*** RECORDS FOR THIS TASK Section Begins ***
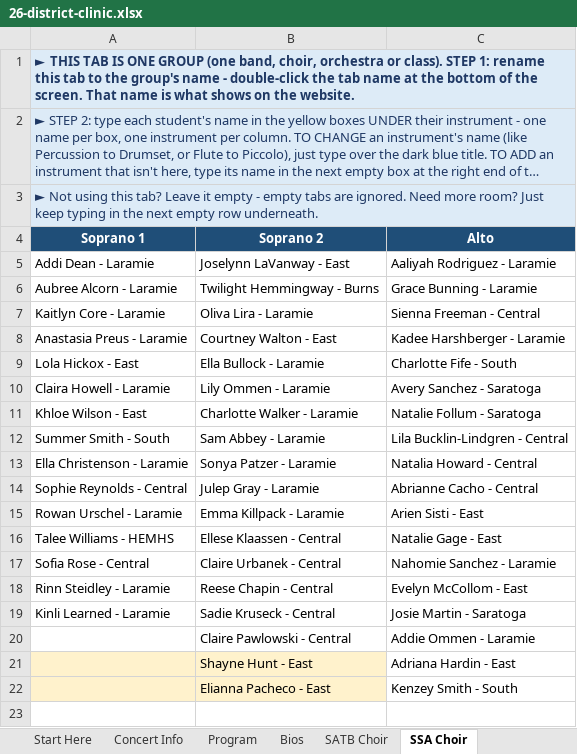
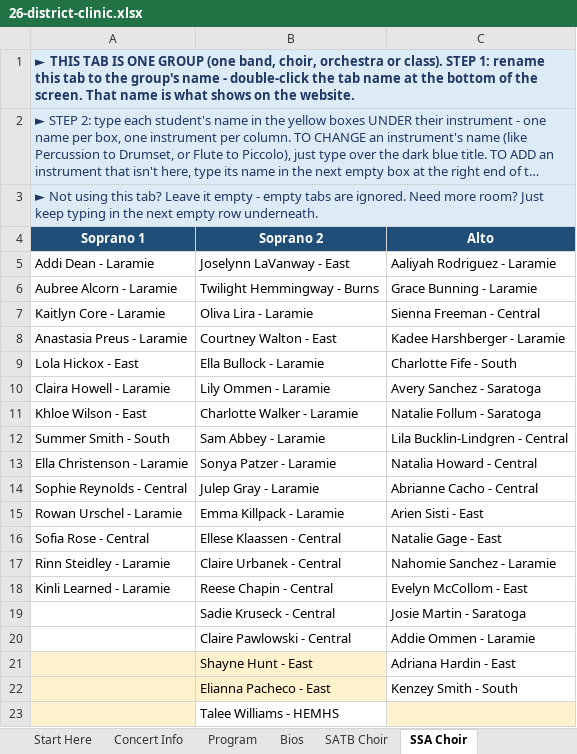
Before and after one commit to btschu/26-district-clinic, an Excel workbook: data/26-district-clinic.xlsx, sheet SSA Choir, drawn as a sheet; long unchanged cells end in …; values as stored, in another font and other column widths than the file's, no borders; removed rows and columns are numbered as before the commit, all else as after; the diff names each change by its address in the sheet, - before the commit and + after, or states it on an @@ line.

Commit message:
Add files via upload

```diff
--- a/data/26-district-clinic.xlsx (sheet SSA Choir)
+++ b/data/26-district-clinic.xlsx (sheet SSA Choir)
-row 16: Talee Williams - HEMHS | Ellese Klaassen - Central | Natalie Gage - East
-B16 (Soprano 2): Claire Urbanek - Central
+B16 (Soprano 2): Ellese Klaassen - Central
-C16 (Alto): Nahomie Sanchez - Laramie
+C16 (Alto): Natalie Gage - East
-B17 (Soprano 2): Reese Chapin - Central
+B17 (Soprano 2): Claire Urbanek - Central
-C17 (Alto): Evelyn McCollom - East
+C17 (Alto): Nahomie Sanchez - Laramie
-B18 (Soprano 2): Sadie Kruseck - Central
+B18 (Soprano 2): Reese Chapin - Central
-C18 (Alto): Josie Martin - Saratoga
+C18 (Alto): Evelyn McCollom - East
+row 19:  | Sadie Kruseck - Central | Josie Martin - Saratoga
+row 23:  | Talee Williams - HEMHS
```
Also changed, not shown: sheet SATB Choir.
*** RECORDS FOR THIS TASK Section Ends ***
**REQUIRED ACTION**
Output the full listing above exactly, excluding all pictures.

**RESULT OF THE EXERCISE**
Before and after one commit to btschu/26-district-clinic, an Excel workbook: data/26-district-clinic.xlsx, sheet SSA Choir, drawn as a sheet; long unchanged cells end in …; values as stored, in another font and other column widths than the file's, no borders; removed rows and columns are numbered as before the commit, all else as after; the diff names each change by its address in the sheet, - before the commit and + after, or states it on an @@ line.

Commit message:
Add files via upload

```diff
--- a/data/26-district-clinic.xlsx (sheet SSA Choir)
+++ b/data/26-district-clinic.xlsx (sheet SSA Choir)
-row 16: Talee Williams - HEMHS | Ellese Klaassen - Central | Natalie Gage - East
-B16 (Soprano 2): Claire Urbanek - Central
+B16 (Soprano 2): Ellese Klaassen - Central
-C16 (Alto): Nahomie Sanchez - Laramie
+C16 (Alto): Natalie Gage - East
-B17 (Soprano 2): Reese Chapin - Central
+B17 (Soprano 2): Claire Urbanek - Central
-C17 (Alto): Evelyn McCollom - East
+C17 (Alto): Nahomie Sanchez - Laramie
-B18 (Soprano 2): Sadie Kruseck - Central
+B18 (Soprano 2): Reese Chapin - Central
-C18 (Alto): Josie Martin - Saratoga
+C18 (Alto): Evelyn McCollom - East
+row 19:  | Sadie Kruseck - Central | Josie Martin - Saratoga
+row 23:  | Talee Williams - HEMHS
```
Also changed, not shown: sheet SATB Choir.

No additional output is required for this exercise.